The 'how' is the simple magic of the system. Take six pawls, mate them to a 115-tooth hardened steel drive ring, and then design the system so one pawl hits at a time for 690-points of engagement or a click every 0.52°. Then that single pawl acts as a fulcrum and as the drive system loads up another one, two, or three pawls can engage as well to support it. Basically the harder the system loads the more support that pawl gets from its squad.
It's early days but I've cranked the Hydras up some of my favourite local climbs - frothing at the mouth and turning 1688 grams of rubber per wheel - and everything has been instant and smooth.
Open It Up
There are two distinct takes to bearing adjustment on cartridge bearing hubs. Some, like Project 321 or True Precision, use an adjusting collet to dial in the tension. In theory, this can make for perfect loading of the hub assembly but they can come out of adjustment. Any mechanic will tell you folks often run the hubs over-tensioned to combat this, which isn't great for efficiency or bearing wear.
With hubs like the Industry Nine Torch & Hydra or Race Face's Vault, the bearings are tensioned against an internal spacer when my frame's rear axle is tightened. As long as the rear axle of my bike is tight, my hub is tensioned. I've used great examples of both, and I've also had collet hubs that came out of adjustment constantly and axle-tightened hubs with bearings that blew out prematurely or poor tolerances that led to an unacceptable amount of drag in use.
Through multiple frames, I never experienced any issues with bearing tension with the Torch hubs. I ended up replacing the large drive side hub shell bearing a couple of times. As with any service on an Industry Nine hub, it's relatively fast and simple to do.
Hydra steps down the outer diameter of their thicker axle so they can enlarge the size of their hub bearings. Add in a nice upgrade to Enduro's ABEC-5 level bearings and it will be interesting to see how bearing life compares.
As to the drive system itself, the theory holds that in addition to engaging much faster Hydra should also prove more durable with more pawls engaged under load. The leaf springs aren't susceptible to gumming up like Torch hubs' coil springs and they deliver enough force to drive the pawls fiercely into the seats in the drive ring.
Torch hubs performed best with Dumonde Tech's freehub oil, or mineral oil, and even properly lubricated they screamed loudly. Thanks to those leaf springs, the Hydra can be run on oil or some Dumonde Tech freehub grease can be added to dampen the sound.
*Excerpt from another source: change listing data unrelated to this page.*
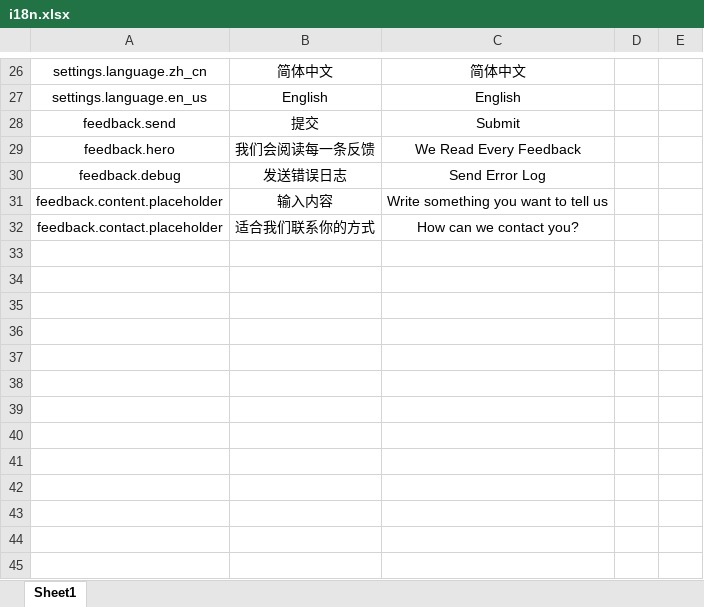
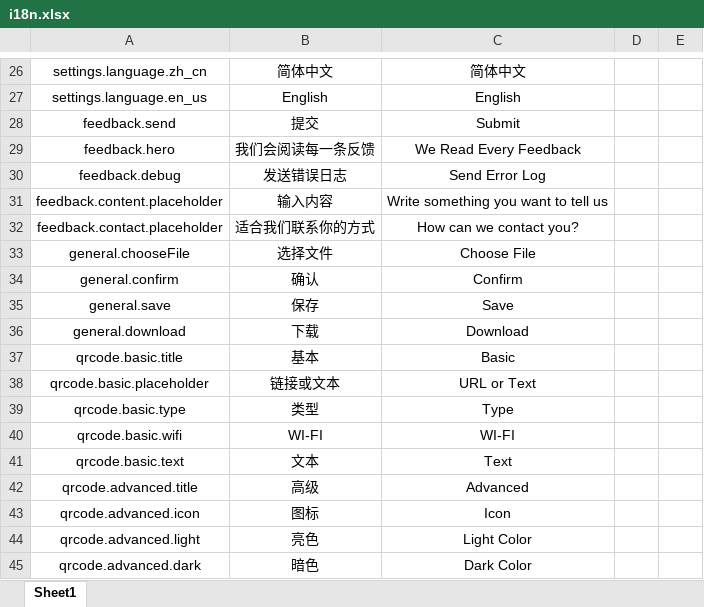
Before and after one commit to RiverTwilight/Geekits, an Excel workbook: src/data/i18n.xlsx, sheet Sheet1, drawn as a sheet; only a part is shown, gaps mark what is left out; values as stored, in another font and other column widths than the file's, no borders; the diff names each change by its address in the sheet, - before the commit and + after, or states it on an @@ line.

```diff
--- a/src/data/i18n.xlsx (sheet Sheet1)
+++ b/src/data/i18n.xlsx (sheet Sheet1)
+row 33: general.chooseFile | 选择文件 | Choose File
+row 34: general.confirm | 确认 | Confirm
+row 35: general.save | 保存 | Save
+row 36: general.download | 下载 | Download
+row 37: qrcode.basic.title | 基本 | Basic
+row 38: qrcode.basic.placeholder | 链接或文本 | URL or Text
+row 39: qrcode.basic.type | 类型 | Type
+row 40: qrcode.basic.wifi | WI-FI | WI-FI
+row 41: qrcode.basic.text | 文本 | Text
+row 42: qrcode.advanced.title | 高级 | Advanced
+row 43: qrcode.advanced.icon | 图标 | Icon
+row 44: qrcode.advanced.light | 亮色 | Light Color
+row 45: qrcode.advanced.dark | 暗色 | Dark Color
```
Also changed, not shown: 12 other files.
I like quiet hubs and these Hydra's are running as quietly as anything I've ridden aside from roller clutch hubs. They produce a zippy little high pitched whine.
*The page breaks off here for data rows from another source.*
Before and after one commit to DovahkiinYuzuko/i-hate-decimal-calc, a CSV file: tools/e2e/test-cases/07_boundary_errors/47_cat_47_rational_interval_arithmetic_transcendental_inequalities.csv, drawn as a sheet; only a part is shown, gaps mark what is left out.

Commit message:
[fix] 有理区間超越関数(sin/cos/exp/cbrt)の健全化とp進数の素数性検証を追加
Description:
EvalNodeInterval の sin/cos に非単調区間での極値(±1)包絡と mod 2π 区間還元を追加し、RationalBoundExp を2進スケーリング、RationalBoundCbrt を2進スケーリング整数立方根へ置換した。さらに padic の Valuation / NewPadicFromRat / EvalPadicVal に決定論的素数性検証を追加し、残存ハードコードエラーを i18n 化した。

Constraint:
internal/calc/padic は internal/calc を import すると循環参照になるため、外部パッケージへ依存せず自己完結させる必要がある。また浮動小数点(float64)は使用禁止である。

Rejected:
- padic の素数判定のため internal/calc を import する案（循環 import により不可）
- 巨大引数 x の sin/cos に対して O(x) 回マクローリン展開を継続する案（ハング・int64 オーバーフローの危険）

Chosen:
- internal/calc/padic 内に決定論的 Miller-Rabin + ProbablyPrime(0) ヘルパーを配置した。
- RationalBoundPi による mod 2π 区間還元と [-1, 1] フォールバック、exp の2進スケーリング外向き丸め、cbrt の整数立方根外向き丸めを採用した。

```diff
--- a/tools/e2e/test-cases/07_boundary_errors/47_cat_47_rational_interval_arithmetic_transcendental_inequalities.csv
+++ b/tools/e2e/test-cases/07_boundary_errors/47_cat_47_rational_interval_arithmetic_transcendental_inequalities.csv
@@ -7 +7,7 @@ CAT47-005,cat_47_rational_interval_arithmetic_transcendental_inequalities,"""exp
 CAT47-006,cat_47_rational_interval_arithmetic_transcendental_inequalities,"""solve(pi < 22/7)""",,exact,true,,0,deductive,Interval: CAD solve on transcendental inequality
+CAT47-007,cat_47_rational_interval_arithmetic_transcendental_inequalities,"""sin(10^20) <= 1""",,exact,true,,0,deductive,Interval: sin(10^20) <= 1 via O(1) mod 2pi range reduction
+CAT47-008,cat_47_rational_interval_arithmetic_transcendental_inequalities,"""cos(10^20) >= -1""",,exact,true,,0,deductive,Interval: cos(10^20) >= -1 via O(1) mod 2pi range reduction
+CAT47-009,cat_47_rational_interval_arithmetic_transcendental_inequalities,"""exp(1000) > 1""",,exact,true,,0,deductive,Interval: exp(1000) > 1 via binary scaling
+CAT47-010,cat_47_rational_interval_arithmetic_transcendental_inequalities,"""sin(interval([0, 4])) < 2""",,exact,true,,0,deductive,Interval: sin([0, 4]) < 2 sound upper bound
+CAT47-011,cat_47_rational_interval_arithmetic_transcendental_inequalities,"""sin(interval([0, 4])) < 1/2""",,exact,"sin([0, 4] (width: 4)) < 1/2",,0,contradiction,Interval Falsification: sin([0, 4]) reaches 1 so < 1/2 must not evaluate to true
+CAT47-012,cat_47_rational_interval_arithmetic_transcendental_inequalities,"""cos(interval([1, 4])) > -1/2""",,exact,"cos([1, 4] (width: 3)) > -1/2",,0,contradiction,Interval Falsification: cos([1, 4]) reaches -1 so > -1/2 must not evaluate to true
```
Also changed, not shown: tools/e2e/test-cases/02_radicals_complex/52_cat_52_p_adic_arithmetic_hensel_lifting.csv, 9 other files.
In theory, the hub may need a bit more upkeep than more heavily sealed, higher drag, systems but the tool-free act of pulling off the freehub bearing is brainless and a full clean and lube is barely worth opening a beer over.
I'm not really interested in litigating whether super-high engagement hubs are necessary. If you're happy with 20°, 10°, 7°, etc. that's great. Especially on my hardtail, the faster a hub engages on technical climbs the better so I'll take near-instant feedback with 690-points delivering 0.52° of engagement.
The potential magic in Industry Nine's Hydra is that near-instant engagement is achieved without a heavy, complicated, or difficult to service system. An added bonus is the drive system should be more durable than the already solid Torch setup thanks to the 6x independent pawls acting as a squad. Early days, but the system hits fast, runs low drag, and sounds pitch-perfect.
I've had nothing but positive things to say since Jeff and I did the teardown and my friend Dumpster-Bear laced the wheels up. I'll hammer them all winter and report back.
The rear sells for 435 USD, the front sells for 215 USD and they're available in eleven colours. For more information check out Industry Nine.